Rep. Nancy Pelosi
The letter urges Pelosi, who is from San Francisco, to support the Fair Elections Now Act, which calls for a hybrid election-funding scheme based on small contributions and public financing.
"As we know from the solicitation calls we receive, our political leaders must fundraise constantly," the letter laments.
Many critics of the Supreme Court ruling – some of whom have joined a group called Citizens United – have expressed fear that large corporations would use their money to influence elections behind the scenes, much as independent expenditure committees do in California campaigns.
Indeed, prominent Washington lobbying firm K&L Gates has published guidance on its Web site advising its clients that by forming independent expenditure coalitions, corporations can contribute large amounts to elections while avoiding public scrutiny:
If such independent expenditures are made, groups of corporations within an industry may form coalitions or use existing trade associations to support candidates favorable to policy positions that affect the group as a whole. While corporations that contribute to these expenditures might still be disclosed, this indirect approach can provide sufficient cover such that no single contributing entity receives the bulk of public scrutiny.
Corporations could further lower their profile in such cases by not making contributions specific to a particular expenditure by that third-party corporation. Such independent expenditures can also take the form of advertisements in "under-the radar" sources, such as ideologically-based talk radio, web-based ads or phone banks.

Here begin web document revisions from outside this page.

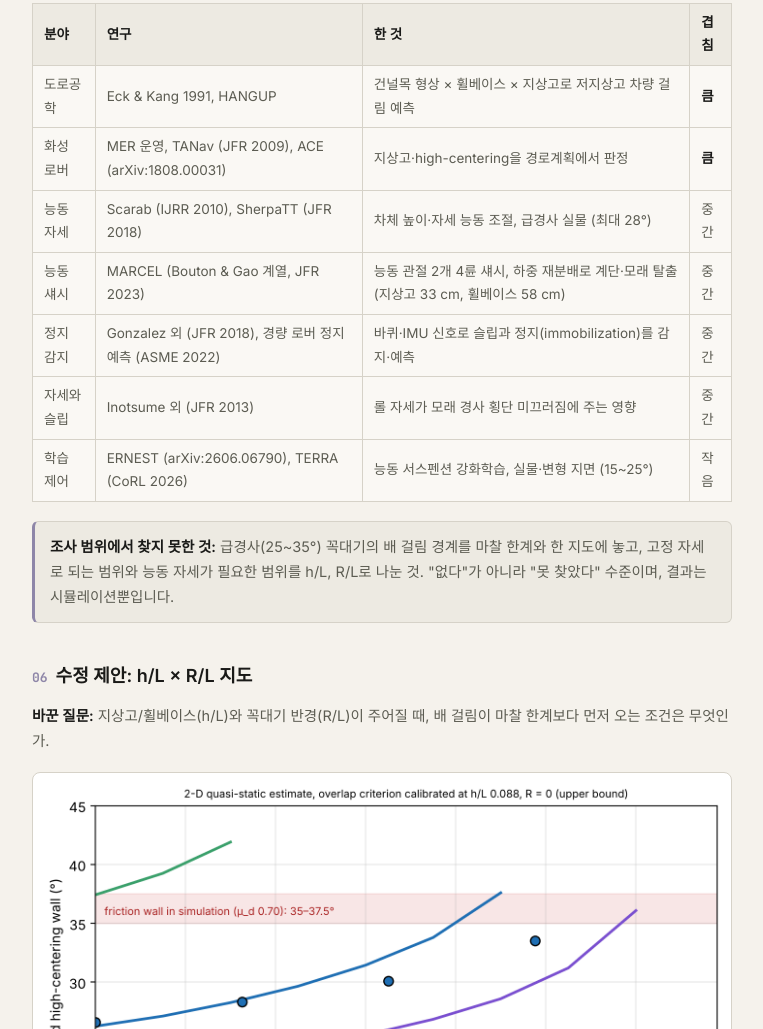
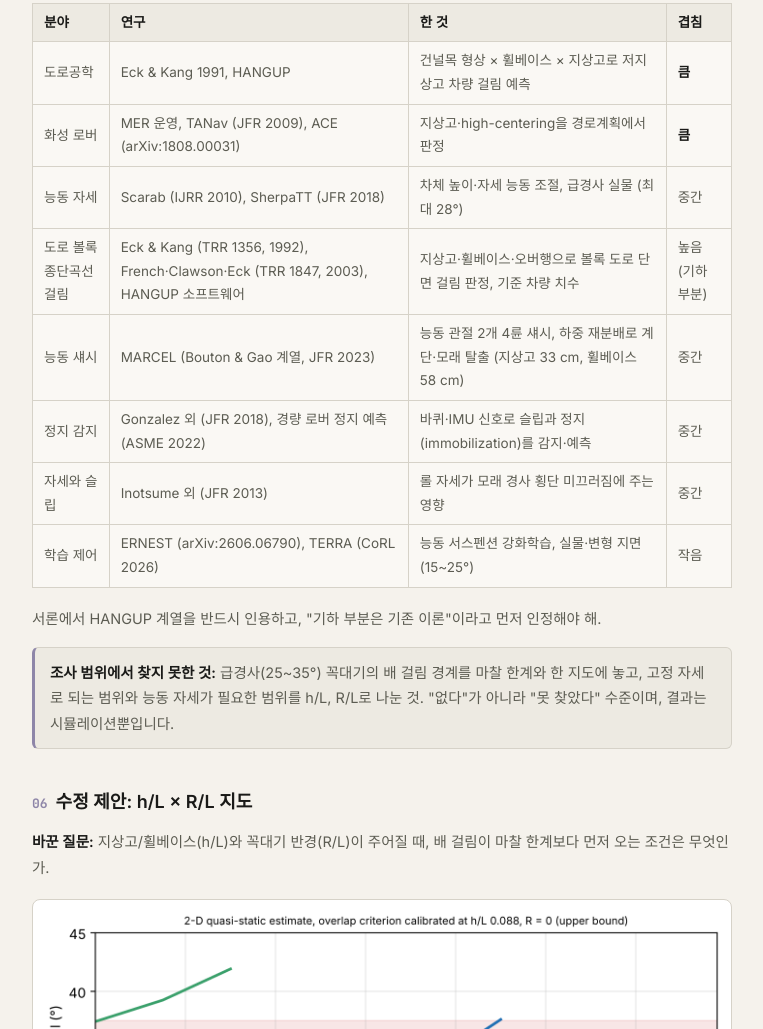
Before and after one commit to tion-source/tion-source.github.io, a plain HTML site: page crest-briefing.html in a window 1280 px wide. Shown: the part 4717-5746 px from the top of the page, without its empty margins (258-1021 px from the left). Drawn offline with Linux system fonts and the light colour scheme.

Commit message:
briefing: road hang-up (HANGUP) prior work row and note
Co-Authored-By: Claude Opus 5.5 <noreply@anthropic.com>
Claude-Session: https://claude.ai/code/session_01QmcofTmHzCaGBM6kLiAEu1

```diff
--- a/crest-briefing.html
+++ b/crest-briefing.html
@@ -195,11 +195,13 @@
     <tr><td>도로공학</td><td>Eck &amp; Kang 1991, HANGUP</td><td>건널목 형상 × 휠베이스 × 지상고로 저지상고 차량 걸림 예측</td><td><strong>큼</strong></td></tr>
     <tr><td>화성 로버</td><td>MER 운영, TANav (JFR 2009), ACE (arXiv:1808.00031)</td><td>지상고·high-centering을 경로계획에서 판정</td><td><strong>큼</strong></td></tr>
     <tr><td>능동 자세</td><td>Scarab (IJRR 2010), SherpaTT (JFR 2018)</td><td>차체 높이·자세 능동 조절, 급경사 실물 (최대 28°)</td><td>중간</td></tr>
+    <tr><td>도로 볼록 종단곡선 걸림</td><td>Eck &amp; Kang (TRR 1356, 1992), French·Clawson·Eck (TRR 1847, 2003), HANGUP 소프트웨어</td><td>지상고·휠베이스·오버행으로 볼록 도로 단면 걸림 판정, 기준 차량 치수</td><td>높음 (기하 부분)</td></tr>
     <tr><td>능동 섀시</td><td>MARCEL (Bouton &amp; Gao 계열, JFR 2023)</td><td>능동 관절 2개 4륜 섀시, 하중 재분배로 계단·모래 탈출 (지상고 33 cm, 휠베이스 58 cm)</td><td>중간</td></tr>
     <tr><td>정지 감지</td><td>Gonzalez 외 (JFR 2018), 경량 로버 정지 예측 (ASME 2022)</td><td>바퀴·IMU 신호로 슬립과 정지(immobilization)를 감지·예측</td><td>중간</td></tr>
     <tr><td>자세와 슬립</td><td>Inotsume 외 (JFR 2013)</td><td>롤 자세가 모래 경사 횡단 미끄러짐에 주는 영향</td><td>중간</td></tr>
     <tr><td>학습 제어</td><td>ERNEST (arXiv:2606.06790), TERRA (CoRL 2026)</td><td>능동 서스펜션 강화학습, 실물·변형 지면 (15~25°)</td><td>작음</td></tr>
   </table></div>
+  <p>서론에서 HANGUP 계열을 반드시 인용하고, "기하 부분은 기존 이론"이라고 먼저 인정해야 해.</p>
   <div class="aside"><p><strong>조사 범위에서 찾지 못한 것:</strong> 급경사(25~35°) 꼭대기의 배 걸림 경계를 마찰 한계와 한 지도에 놓고, 고정 자세로 되는 범위와 능동 자세가 필요한 범위를 h/L, R/L로 나눈 것. "없다"가 아니라 "못 찾았다" 수준이며, 결과는 시뮬레이션뿐입니다.</p></div>
 
   <h2><span class="no">06</span>수정 제안: h/L × R/L 지도</h2>
```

Since state and local laws preventing corporate political expenditures will also likely be repealed as a result of Citizens United, small corporations may also become involved in state and local races through regional media.
TPM Muckraker, which broke that story, has more details.